Nothing belongs in the answer except the lines of the material that include "before".

● ● ● ● ● ● ●

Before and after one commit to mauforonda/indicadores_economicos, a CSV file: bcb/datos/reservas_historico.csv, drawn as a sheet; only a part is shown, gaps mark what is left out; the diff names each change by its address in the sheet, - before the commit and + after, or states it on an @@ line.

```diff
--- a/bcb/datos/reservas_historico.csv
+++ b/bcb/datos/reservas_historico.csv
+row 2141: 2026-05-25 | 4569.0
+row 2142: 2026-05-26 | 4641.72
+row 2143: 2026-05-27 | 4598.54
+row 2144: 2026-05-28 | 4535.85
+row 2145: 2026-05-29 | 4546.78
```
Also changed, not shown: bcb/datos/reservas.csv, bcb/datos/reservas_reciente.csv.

● ● ● ● ● ● ●

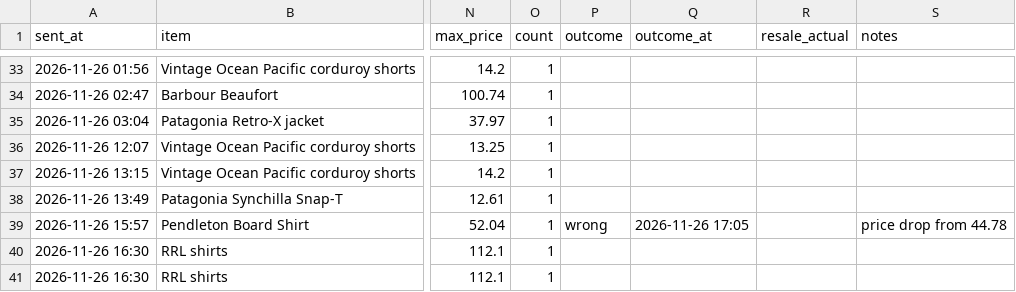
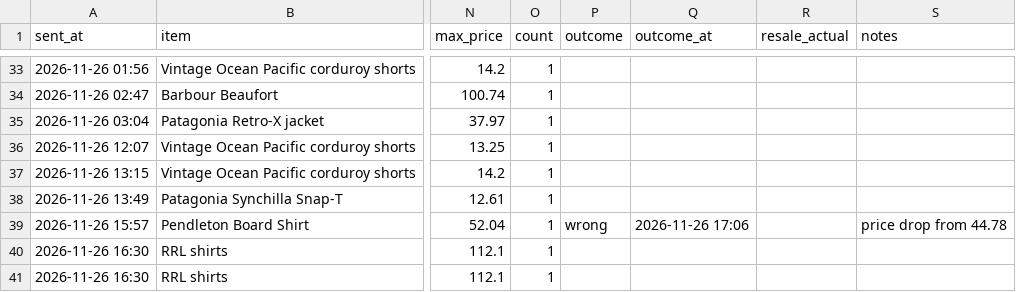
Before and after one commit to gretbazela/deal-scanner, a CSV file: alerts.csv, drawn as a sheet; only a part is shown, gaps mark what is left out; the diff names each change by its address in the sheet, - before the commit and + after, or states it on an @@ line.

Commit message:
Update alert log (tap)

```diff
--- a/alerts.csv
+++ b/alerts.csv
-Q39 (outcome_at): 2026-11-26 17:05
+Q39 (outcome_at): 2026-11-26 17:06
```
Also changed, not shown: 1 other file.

● ● ● ● ● ● ●

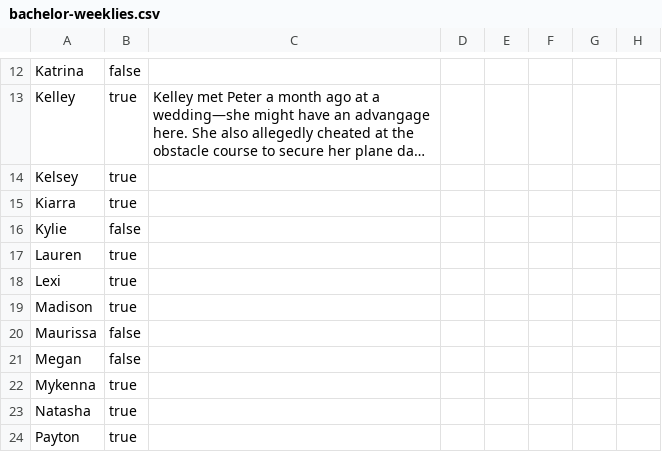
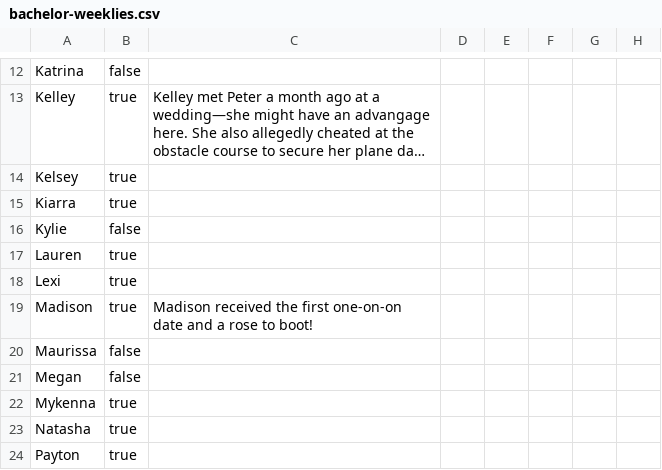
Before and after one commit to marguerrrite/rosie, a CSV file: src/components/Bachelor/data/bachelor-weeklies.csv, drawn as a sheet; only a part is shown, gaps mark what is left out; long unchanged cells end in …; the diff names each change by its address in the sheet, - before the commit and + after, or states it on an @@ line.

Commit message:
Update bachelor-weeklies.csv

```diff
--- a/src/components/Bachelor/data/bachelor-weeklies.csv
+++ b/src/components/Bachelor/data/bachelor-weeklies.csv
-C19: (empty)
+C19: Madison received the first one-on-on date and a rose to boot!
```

● ● ● ● ● ● ●

> _Answer for the task_:
Before and after one commit to mauforonda/indicadores_economicos, a CSV file: bcb/datos/reservas_historico.csv, drawn as a sheet; only a part is shown, gaps mark what is left out; the diff names each change by its address in the sheet, - before the commit and + after, or states it on an @@ line.
Before and after one commit to gretbazela/deal-scanner, a CSV file: alerts.csv, drawn as a sheet; only a part is shown, gaps mark what is left out; the diff names each change by its address in the sheet, - before the commit and + after, or states it on an @@ line.
Before and after one commit to marguerrrite/rosie, a CSV file: src/components/Bachelor/data/bachelor-weeklies.csv, drawn as a sheet; only a part is shown, gaps mark what is left out; long unchanged cells end in …; the diff names each change by its address in the sheet, - before the commit and + after, or states it on an @@ line.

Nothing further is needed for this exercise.